» Requirement: Report each line of the records where "timestamps" occurs.

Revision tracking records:

========

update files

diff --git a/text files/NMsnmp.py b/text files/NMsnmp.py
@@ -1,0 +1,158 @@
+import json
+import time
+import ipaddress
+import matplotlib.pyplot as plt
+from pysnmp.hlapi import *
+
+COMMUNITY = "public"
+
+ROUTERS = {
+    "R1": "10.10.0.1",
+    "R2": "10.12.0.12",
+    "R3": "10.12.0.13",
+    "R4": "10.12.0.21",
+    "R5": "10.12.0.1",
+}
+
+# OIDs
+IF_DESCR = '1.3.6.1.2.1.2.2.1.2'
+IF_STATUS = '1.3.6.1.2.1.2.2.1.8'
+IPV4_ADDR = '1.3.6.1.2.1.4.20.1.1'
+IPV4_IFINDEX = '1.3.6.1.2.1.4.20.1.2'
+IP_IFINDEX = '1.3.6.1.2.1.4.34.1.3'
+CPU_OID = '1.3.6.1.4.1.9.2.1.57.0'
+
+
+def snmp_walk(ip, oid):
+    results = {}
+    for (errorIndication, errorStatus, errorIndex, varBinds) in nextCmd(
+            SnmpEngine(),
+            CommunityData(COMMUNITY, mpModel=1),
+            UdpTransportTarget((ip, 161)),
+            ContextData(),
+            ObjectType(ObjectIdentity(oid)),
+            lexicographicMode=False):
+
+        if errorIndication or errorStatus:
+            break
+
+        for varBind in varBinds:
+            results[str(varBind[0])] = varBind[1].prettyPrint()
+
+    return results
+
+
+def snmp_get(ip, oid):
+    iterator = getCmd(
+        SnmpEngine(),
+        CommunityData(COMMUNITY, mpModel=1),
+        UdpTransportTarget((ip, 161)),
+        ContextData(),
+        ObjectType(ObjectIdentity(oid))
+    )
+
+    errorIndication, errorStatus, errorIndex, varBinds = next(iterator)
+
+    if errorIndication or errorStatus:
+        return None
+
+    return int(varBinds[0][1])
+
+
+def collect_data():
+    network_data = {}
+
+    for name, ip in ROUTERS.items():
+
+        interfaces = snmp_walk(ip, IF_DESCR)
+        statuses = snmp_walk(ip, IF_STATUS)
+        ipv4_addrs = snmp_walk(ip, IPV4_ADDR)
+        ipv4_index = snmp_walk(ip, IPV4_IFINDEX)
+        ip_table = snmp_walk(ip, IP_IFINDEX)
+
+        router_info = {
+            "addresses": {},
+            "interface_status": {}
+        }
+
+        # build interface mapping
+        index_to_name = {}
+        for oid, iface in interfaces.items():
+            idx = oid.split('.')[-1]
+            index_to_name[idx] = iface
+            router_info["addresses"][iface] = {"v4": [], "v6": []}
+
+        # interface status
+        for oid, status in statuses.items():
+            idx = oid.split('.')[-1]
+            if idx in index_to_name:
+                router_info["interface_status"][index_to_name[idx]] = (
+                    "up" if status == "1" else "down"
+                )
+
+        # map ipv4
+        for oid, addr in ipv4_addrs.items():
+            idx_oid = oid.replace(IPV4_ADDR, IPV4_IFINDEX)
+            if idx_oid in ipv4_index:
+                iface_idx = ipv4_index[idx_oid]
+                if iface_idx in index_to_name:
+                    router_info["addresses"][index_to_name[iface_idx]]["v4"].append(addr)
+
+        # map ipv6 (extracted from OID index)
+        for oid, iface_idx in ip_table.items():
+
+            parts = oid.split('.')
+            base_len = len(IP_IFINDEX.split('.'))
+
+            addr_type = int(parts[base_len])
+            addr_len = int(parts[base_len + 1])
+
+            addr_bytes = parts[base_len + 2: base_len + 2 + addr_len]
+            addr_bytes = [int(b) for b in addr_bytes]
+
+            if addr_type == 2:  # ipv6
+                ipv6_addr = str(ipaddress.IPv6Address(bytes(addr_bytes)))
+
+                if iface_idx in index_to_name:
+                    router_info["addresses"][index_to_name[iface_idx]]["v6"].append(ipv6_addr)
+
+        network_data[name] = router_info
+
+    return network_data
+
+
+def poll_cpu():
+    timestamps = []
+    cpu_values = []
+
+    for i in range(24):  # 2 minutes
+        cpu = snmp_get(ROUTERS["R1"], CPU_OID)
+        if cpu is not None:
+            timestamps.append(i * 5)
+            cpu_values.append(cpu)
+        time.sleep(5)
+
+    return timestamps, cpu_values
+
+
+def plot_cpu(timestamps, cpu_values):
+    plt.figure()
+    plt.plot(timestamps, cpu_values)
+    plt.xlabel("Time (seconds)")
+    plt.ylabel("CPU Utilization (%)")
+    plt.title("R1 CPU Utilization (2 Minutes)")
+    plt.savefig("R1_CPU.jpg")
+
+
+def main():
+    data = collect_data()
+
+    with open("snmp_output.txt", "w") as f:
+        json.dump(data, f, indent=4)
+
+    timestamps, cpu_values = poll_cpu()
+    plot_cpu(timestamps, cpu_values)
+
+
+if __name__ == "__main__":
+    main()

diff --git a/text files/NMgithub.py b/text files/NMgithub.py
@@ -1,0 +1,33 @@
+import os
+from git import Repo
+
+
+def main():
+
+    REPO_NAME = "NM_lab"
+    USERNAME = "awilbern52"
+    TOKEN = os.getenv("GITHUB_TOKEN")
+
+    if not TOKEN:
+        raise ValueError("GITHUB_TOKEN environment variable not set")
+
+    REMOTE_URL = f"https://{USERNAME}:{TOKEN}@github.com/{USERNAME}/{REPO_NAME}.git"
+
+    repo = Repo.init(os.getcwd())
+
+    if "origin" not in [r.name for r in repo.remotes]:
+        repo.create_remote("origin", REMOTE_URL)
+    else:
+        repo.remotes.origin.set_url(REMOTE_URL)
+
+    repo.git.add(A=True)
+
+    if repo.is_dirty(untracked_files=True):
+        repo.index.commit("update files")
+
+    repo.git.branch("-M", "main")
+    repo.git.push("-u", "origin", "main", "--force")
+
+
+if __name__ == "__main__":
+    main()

========

» Output for this exercise:
+    timestamps = []
+            timestamps.append(i * 5)
+    return timestamps, cpu_values
+def plot_cpu(timestamps, cpu_values):
+    plt.plot(timestamps, cpu_values)
+    timestamps, cpu_values = poll_cpu()
+    plot_cpu(timestamps, cpu_values)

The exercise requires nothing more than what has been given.